- "The arts receive about five percent of U.S. charitable donations. I am more than willing to stomach this degree of anti-egalitarianism in the non-profit subsidy, and yes we do get more beauty for it. Furthermore the alternative of more direct government arts funding would not work out well in the relatively Puritan United States, even if you think it has worked well in Europe."
- "The general proliferation of non-profit institutions makes America a much more innovative and diverse place, intellectually and otherwise."
- "Relying so much on private philanthropy chips away at the dangerous attitude that there are clearly defined social priorities to which everyone must pay the same heed."
Saturday, September 15, 2007
Do Tax Breaks for Charitable Donations Make Sense?

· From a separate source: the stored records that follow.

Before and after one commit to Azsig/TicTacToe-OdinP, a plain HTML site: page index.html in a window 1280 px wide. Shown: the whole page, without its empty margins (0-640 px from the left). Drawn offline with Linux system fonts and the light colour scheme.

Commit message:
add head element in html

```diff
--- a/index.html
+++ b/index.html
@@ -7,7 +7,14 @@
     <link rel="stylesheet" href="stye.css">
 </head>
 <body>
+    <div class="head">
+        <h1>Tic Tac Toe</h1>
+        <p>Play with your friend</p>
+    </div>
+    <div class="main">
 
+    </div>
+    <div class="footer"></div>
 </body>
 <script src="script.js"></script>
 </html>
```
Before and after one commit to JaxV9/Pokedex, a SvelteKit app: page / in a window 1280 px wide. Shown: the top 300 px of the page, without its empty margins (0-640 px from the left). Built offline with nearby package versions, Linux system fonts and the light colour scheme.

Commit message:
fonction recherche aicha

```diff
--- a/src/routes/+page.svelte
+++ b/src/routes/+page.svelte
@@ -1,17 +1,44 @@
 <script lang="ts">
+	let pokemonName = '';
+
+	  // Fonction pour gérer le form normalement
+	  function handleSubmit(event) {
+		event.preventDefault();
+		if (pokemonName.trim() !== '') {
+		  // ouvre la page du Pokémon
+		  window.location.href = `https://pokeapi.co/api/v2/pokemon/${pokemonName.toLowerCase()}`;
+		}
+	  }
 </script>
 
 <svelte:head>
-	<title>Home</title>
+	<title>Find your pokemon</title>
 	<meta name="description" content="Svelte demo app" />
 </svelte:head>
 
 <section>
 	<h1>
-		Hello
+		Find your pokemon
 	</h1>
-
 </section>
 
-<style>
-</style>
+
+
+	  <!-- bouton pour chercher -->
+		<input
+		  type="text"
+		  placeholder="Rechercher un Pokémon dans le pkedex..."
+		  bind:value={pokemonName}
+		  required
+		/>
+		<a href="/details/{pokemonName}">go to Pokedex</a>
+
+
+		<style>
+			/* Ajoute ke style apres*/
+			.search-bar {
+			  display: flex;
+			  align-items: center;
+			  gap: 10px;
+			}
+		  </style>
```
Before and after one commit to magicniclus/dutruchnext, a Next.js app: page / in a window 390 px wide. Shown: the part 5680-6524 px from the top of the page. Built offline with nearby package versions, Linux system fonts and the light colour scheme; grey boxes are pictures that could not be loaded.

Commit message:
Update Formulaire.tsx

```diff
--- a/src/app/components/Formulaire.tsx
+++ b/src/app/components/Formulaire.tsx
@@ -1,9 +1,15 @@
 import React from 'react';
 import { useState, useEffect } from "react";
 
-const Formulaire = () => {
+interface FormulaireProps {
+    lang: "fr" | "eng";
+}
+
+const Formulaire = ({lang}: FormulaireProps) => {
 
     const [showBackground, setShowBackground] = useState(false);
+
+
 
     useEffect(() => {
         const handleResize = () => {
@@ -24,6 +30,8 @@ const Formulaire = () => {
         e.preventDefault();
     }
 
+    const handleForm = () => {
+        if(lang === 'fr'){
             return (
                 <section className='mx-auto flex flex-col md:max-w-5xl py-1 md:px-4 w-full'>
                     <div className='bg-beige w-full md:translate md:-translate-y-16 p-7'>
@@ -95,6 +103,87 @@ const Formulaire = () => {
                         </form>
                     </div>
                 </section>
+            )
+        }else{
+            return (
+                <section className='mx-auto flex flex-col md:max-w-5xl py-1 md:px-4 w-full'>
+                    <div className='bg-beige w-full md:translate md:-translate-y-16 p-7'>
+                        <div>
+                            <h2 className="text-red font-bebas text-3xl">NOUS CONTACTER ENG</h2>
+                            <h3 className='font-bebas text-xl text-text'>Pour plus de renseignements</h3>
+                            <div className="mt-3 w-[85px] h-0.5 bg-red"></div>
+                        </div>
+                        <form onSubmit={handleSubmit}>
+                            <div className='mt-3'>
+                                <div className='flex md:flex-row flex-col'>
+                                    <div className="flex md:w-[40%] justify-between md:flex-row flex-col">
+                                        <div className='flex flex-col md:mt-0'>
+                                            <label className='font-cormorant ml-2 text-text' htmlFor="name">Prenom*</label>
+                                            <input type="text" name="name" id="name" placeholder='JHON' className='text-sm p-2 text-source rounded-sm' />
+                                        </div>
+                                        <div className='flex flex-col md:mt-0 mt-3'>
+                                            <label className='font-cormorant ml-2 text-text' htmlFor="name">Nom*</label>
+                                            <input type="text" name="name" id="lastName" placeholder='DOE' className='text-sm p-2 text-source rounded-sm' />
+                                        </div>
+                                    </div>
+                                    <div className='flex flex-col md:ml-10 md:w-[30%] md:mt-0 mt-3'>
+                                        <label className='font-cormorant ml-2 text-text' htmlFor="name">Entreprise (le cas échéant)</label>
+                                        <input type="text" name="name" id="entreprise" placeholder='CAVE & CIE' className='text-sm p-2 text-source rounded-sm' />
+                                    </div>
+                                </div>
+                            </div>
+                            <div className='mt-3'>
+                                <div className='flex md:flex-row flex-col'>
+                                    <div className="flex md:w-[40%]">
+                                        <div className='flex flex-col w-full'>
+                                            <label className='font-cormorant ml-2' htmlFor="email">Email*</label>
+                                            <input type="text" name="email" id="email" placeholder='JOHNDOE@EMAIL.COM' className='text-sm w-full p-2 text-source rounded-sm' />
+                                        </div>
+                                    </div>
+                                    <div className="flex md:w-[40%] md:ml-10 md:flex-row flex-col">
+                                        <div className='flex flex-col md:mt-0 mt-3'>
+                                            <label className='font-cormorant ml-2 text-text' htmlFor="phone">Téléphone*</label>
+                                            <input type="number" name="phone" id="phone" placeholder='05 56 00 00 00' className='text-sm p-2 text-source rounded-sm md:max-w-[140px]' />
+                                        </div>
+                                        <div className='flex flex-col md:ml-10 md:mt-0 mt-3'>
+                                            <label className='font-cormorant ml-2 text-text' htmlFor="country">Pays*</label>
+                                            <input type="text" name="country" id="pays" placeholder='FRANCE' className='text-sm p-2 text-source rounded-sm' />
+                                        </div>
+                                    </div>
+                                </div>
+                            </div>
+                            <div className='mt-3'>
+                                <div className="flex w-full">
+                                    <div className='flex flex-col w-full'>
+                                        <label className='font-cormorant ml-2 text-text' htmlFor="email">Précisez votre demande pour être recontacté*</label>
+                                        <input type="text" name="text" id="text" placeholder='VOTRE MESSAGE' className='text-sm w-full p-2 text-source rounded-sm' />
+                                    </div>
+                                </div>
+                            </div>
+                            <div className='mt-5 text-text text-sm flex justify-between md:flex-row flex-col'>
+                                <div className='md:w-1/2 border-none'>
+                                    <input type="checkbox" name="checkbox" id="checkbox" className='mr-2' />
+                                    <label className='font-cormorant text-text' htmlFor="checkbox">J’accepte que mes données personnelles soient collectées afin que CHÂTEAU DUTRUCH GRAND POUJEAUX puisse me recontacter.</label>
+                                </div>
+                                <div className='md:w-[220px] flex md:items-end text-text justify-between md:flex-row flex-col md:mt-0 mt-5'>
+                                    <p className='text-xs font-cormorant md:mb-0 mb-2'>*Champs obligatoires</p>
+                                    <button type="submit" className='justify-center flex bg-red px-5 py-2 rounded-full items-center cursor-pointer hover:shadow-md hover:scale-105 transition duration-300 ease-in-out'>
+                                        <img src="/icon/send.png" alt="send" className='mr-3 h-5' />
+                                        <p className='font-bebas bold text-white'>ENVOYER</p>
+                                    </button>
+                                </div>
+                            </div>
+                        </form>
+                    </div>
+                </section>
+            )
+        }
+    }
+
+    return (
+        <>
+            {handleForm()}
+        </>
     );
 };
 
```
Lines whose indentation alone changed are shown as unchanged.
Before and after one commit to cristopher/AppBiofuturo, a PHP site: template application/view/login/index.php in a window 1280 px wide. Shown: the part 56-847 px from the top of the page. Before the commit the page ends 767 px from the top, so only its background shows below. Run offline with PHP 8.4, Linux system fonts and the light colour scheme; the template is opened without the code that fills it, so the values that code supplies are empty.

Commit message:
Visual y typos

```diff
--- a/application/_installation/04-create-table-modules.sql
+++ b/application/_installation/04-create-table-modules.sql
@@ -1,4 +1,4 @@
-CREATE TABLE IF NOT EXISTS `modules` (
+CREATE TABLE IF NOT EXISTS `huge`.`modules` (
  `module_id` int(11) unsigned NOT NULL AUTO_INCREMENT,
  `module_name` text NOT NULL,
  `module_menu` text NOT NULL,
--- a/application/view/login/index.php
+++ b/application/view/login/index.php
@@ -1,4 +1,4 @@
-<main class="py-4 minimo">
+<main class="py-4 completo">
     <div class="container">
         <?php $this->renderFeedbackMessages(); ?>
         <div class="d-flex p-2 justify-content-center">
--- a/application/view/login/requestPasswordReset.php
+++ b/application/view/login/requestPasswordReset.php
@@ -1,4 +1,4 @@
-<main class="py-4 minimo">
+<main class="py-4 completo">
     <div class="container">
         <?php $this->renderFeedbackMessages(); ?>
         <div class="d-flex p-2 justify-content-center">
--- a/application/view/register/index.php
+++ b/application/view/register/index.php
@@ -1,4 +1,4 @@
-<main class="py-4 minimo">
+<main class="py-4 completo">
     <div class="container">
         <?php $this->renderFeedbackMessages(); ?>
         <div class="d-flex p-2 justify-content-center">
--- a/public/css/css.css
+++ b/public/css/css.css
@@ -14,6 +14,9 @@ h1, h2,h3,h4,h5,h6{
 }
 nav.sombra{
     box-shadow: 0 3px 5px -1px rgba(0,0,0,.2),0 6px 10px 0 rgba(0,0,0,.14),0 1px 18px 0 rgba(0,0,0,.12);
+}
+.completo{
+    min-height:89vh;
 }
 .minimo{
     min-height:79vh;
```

There's an interesting debate going on in the blogosphere sparked by this New York Times article by Stephanie Strom last week questioning whether allowing tax deductions for charitable giving is good policy. Lee Rosenbaum took issue with Strom, who responded in a comment to this Chronicle of Philanthropy post. Tyler Cowen, while conceding the system is "inegalitarian" in the sense that it "'impos[es]' the desires of the rich on social priorities and wealth redistribution," lists six reasons why he's still a fan, including: